WASHINGTON — The hours-long traffic backups in moving merchandise at the U.S.-Mexico border aren’t about to vanish overnight, but steps are being taken to initially reduce the problem with an eye to solving the nightmare by 1997.
At hearings in border towns this week, an administration task force plans to float a list of recommendations for building bridges, toll roads and coordinating Customs and other services at border crossings.
The goal is to come up with a plan to use in talks with Mexico in developing a cross-border transportation blueprint. Definite dates are not set for these talks with Mexico, but they are expected to be held this year. As the third partner in the North American Free Trade Agreement, Canada is also part of the study, although border problems with it are considered far less severe.
“If you’ve got all your paperwork in order, the line can still easily be four hours at the border,” said Allen Wiener, policy analyst in the Office of International Transportation and Trade at the Department of Transportation.
Freight forwarders and shippers of textiles and apparel — products considered among the most technical and time-consuming to process at the border under NAFTA rules — say that delays of two weeks to get a shipment into Mexico aren’t uncommon.
“We’ve decided it’s easier to fly everything,” said Jeff Daley, manager of Intercontinental Trading, Inc., Minneapolis, which produces private label rugby shirts and other cotton apparel in Mexico for mass merchandisers. While using air transportation is double the cost of trucking, it’s worth the price to make on-time deliveries, Daley said.
The border-crossing horror stories the multi-agency Task Force on Border Infrastructure and Facilitation is trying to fix are partly related to increased commerce with Mexico. The task force recommends adding Customs and Immigration officials at crossings to handle the new traffic over the next year and pay for them with increased user fees.
The knottier and costlier problems involve construction, which in days of federal spending cuts is considered practically prohibitive. In addition to local governments helping to foot the bill, the task force recommends the businesses that use the roads pay the cost.
“Pricing of border-crossing services will more closely reflect all of the social costs of those demanding the services,” the task force said in a recent report.
A prime example of the border’s inadequate road system and lack of coordinated planning between the U.S. and Mexico is at the Laredo, Tex., crossing, Wiener said. There are three bridges in Laredo proper and a fourth constructed by the Mexican government outside of town, which is infrequently used because of its hefty tolls and the lack of connecting highways on the Mexican side. Traffic, thus, gravitates to the in-town crossings, where there is almost constant congestion.
Attacking the border infrastructure is just one of the numerous logistic problems facing businesses that want to take advantage of free trade. Regulations governing the nationality and other elements of trucks ferrying goods are also of great concern. Trucking was an issue considered second in importance only to investment during the talks for the free trade pact, said Robin Lanier, vice president for international trade and environment with the International Mass Retail Association.

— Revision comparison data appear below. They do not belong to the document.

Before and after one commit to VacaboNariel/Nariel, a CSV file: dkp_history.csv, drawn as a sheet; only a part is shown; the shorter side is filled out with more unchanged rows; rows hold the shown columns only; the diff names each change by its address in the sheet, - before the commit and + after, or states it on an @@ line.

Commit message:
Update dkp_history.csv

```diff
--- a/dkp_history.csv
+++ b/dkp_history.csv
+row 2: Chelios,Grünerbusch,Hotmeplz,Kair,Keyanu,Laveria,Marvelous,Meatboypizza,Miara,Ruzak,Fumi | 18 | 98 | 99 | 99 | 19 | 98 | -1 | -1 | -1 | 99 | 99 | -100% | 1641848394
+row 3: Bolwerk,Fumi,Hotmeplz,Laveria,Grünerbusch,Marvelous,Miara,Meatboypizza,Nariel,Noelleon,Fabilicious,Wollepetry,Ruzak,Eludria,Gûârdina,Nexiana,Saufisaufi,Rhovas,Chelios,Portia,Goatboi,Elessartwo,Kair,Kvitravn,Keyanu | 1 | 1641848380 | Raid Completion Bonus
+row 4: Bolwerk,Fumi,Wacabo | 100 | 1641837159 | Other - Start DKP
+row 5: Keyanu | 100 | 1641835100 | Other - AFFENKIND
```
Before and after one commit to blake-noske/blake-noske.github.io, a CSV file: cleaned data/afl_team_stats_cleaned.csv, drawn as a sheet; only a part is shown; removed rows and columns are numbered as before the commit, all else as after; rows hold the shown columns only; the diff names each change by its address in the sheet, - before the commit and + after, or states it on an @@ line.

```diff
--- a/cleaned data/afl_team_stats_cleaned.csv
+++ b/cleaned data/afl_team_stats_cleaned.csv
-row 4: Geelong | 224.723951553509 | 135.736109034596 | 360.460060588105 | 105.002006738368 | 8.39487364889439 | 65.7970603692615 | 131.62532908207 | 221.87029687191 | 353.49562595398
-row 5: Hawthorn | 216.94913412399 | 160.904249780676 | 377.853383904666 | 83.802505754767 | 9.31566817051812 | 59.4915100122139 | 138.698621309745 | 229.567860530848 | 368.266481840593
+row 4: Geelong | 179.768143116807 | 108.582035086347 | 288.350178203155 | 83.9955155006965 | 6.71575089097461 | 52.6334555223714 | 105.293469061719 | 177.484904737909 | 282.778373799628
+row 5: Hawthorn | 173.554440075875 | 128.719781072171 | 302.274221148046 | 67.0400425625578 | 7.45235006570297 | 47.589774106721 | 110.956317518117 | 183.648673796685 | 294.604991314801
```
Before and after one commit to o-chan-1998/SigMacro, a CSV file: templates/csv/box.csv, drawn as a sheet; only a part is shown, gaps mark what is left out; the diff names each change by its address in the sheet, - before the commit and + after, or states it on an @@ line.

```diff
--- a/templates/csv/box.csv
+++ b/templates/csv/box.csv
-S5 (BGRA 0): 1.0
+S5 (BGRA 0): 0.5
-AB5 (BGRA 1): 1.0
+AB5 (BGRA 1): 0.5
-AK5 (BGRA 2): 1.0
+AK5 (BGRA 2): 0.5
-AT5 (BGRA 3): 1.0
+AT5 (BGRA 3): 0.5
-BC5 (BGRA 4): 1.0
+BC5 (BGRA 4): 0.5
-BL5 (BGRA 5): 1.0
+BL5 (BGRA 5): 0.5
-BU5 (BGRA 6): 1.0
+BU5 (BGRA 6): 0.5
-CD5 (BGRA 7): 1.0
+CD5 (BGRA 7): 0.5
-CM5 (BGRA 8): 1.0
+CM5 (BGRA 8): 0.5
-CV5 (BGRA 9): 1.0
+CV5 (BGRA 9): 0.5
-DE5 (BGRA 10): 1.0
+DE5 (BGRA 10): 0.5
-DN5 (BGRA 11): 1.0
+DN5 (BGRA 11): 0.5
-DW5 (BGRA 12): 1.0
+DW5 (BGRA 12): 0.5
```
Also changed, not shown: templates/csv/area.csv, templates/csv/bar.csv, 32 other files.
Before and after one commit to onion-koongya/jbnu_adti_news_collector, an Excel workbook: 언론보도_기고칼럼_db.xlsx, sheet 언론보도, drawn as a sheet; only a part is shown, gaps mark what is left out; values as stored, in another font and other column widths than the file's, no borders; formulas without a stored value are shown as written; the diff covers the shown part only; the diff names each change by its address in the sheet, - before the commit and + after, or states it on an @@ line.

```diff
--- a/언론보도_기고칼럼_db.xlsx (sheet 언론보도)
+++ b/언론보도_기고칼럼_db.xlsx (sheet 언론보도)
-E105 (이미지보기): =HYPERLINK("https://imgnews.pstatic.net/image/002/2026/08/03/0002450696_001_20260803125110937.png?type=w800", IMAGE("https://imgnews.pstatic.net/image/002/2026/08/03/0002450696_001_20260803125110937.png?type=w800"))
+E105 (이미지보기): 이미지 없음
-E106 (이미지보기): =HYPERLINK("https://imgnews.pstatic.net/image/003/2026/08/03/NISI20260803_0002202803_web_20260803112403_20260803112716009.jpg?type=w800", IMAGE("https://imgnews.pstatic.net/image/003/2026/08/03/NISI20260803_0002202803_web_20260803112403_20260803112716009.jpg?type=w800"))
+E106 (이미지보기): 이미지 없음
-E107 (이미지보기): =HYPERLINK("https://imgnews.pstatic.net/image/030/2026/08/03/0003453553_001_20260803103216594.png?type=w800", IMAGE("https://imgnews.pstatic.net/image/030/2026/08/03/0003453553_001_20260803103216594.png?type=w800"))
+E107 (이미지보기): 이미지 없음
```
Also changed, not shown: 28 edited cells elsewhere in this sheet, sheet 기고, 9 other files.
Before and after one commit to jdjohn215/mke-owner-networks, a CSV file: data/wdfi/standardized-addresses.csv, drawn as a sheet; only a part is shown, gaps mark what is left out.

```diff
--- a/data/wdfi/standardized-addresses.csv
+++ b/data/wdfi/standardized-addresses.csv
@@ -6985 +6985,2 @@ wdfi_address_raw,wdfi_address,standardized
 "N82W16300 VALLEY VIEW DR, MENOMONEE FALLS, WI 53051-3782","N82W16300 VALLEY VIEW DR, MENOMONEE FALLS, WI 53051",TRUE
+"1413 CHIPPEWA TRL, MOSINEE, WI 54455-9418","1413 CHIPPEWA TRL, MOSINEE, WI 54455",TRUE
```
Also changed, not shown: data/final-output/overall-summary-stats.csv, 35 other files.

One recent change to NAFTA’s strict treatment of trucking is an agreement between the U.S. and Mexico to allow U.S. trucks to drive 12 miles into Mexico. A memorandum of understanding was worked out at a meeting of government transportation officials held two weeks ago in Washington. The pact still needs to be finalized and this is expected within two months.
Now, southbound trailers must be unhitched at the border and hooked to a Mexican truck. The opposite is true for northbound traffic. By the year 2000, though, truck traffic can move freely between all three NAFTA countries, according to the original treaty.
The 12-mile liberalization, which holds true only for the Mexican side, is intended, in part, to speed traffic to and from assembly plants, or maquiladoras, which comprises much of the trade between the two countries, particularly in apparel, electronics and automobiles. Many of these are located near the border.